━━ DATASET RECORDS ━━

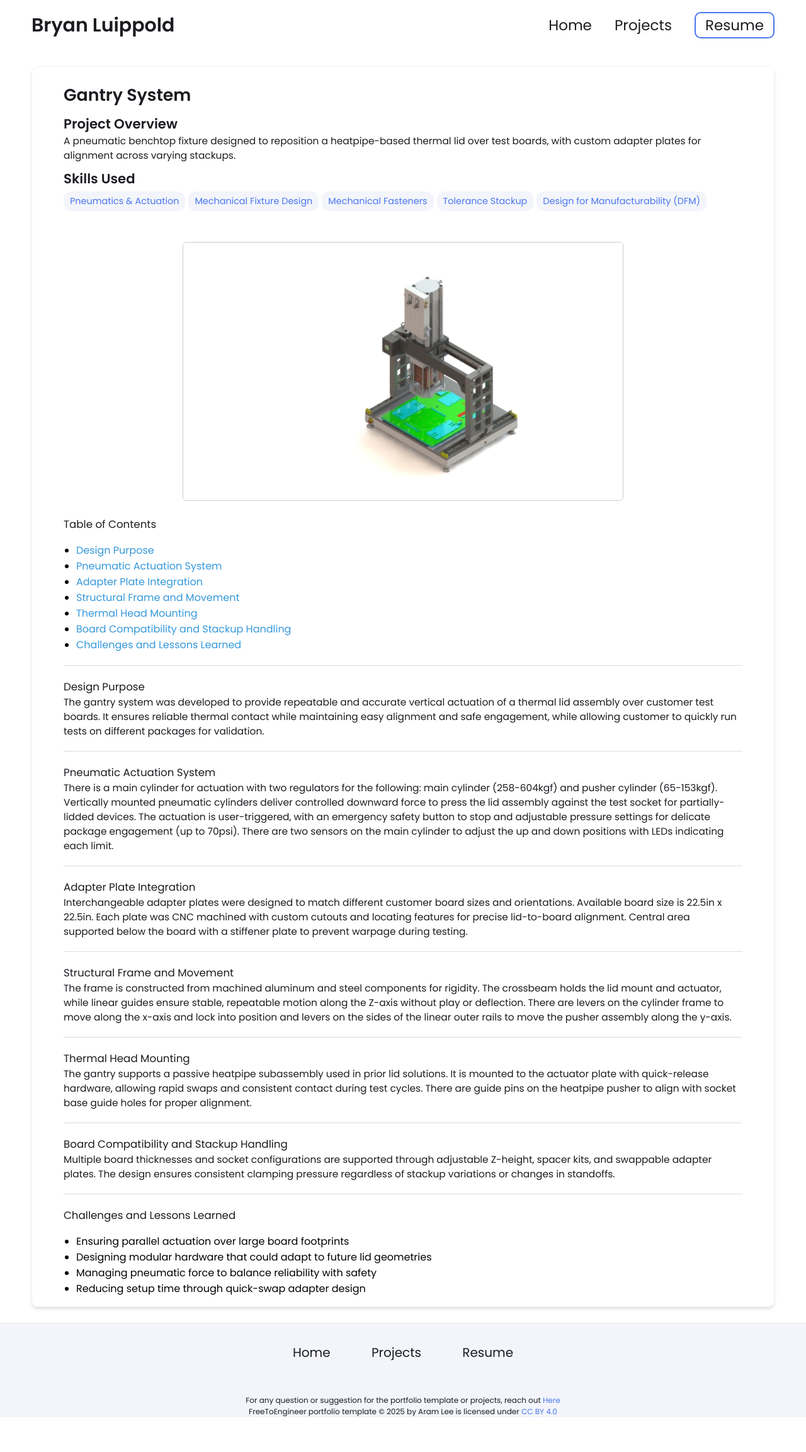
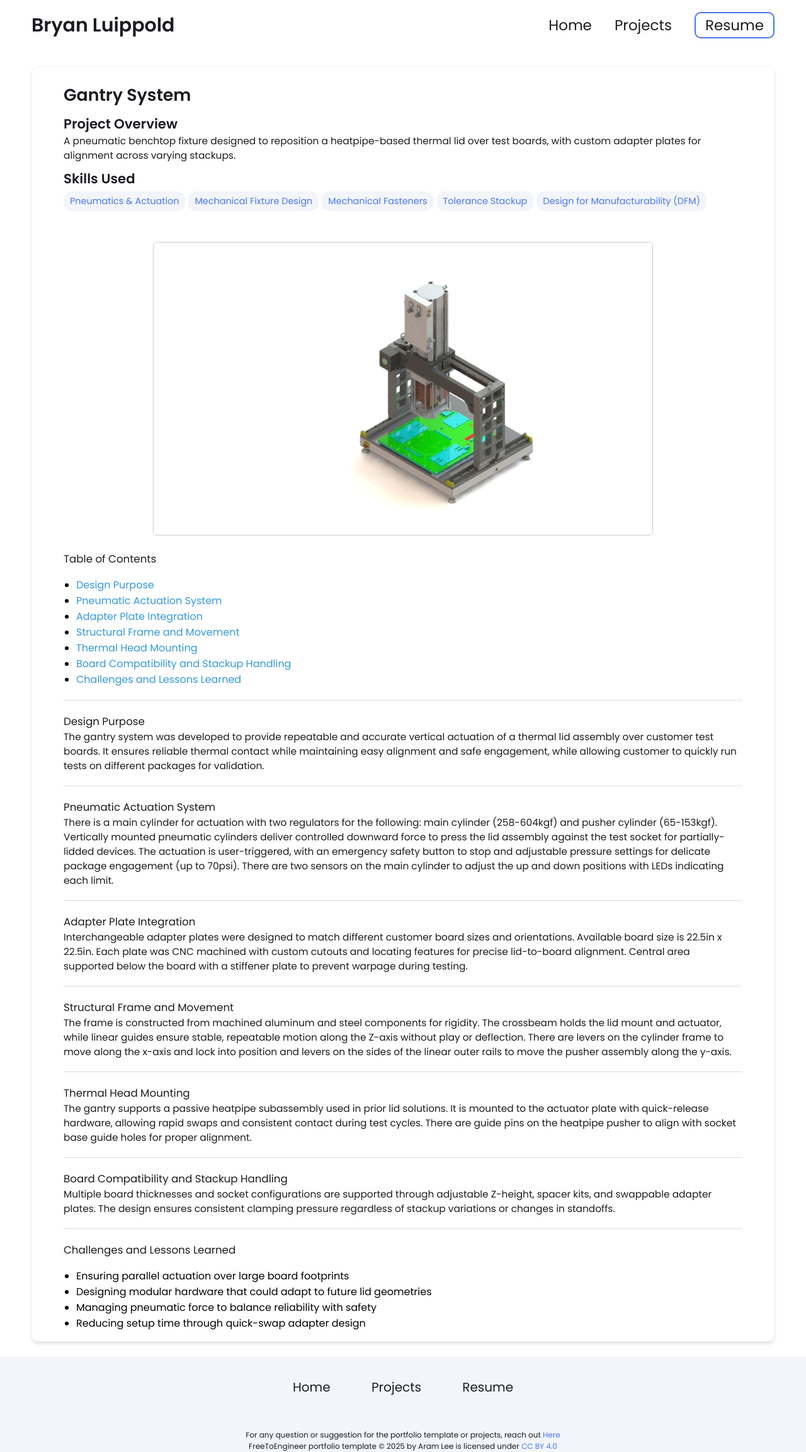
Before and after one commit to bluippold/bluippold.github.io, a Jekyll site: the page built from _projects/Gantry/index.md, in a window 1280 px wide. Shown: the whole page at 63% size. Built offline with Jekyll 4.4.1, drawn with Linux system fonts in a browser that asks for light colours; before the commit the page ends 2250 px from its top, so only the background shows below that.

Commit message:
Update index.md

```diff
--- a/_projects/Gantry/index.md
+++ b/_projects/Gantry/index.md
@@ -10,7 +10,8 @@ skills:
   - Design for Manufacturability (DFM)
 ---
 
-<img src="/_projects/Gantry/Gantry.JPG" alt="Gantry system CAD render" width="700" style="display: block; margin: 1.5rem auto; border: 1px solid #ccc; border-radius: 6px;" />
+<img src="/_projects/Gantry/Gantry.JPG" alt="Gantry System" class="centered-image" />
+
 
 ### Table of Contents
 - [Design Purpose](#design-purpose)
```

━━━

**YOUR INSTRUCTIONS**
An exact copy of the records above is wanted, with the pictures omitted.

**EXERCISE OUTPUT**
Before and after one commit to bluippold/bluippold.github.io, a Jekyll site: the page built from _projects/Gantry/index.md, in a window 1280 px wide. Shown: the whole page at 63% size. Built offline with Jekyll 4.4.1, drawn with Linux system fonts in a browser that asks for light colours; before the commit the page ends 2250 px from its top, so only the background shows below that.

Commit message:
Update index.md

```diff
--- a/_projects/Gantry/index.md
+++ b/_projects/Gantry/index.md
@@ -10,7 +10,8 @@ skills:
   - Design for Manufacturability (DFM)
 ---
 
-<img src="/_projects/Gantry/Gantry.JPG" alt="Gantry system CAD render" width="700" style="display: block; margin: 1.5rem auto; border: 1px solid #ccc; border-radius: 6px;" />
+<img src="/_projects/Gantry/Gantry.JPG" alt="Gantry System" class="centered-image" />
+
 
 ### Table of Contents
 - [Design Purpose](#design-purpose)
```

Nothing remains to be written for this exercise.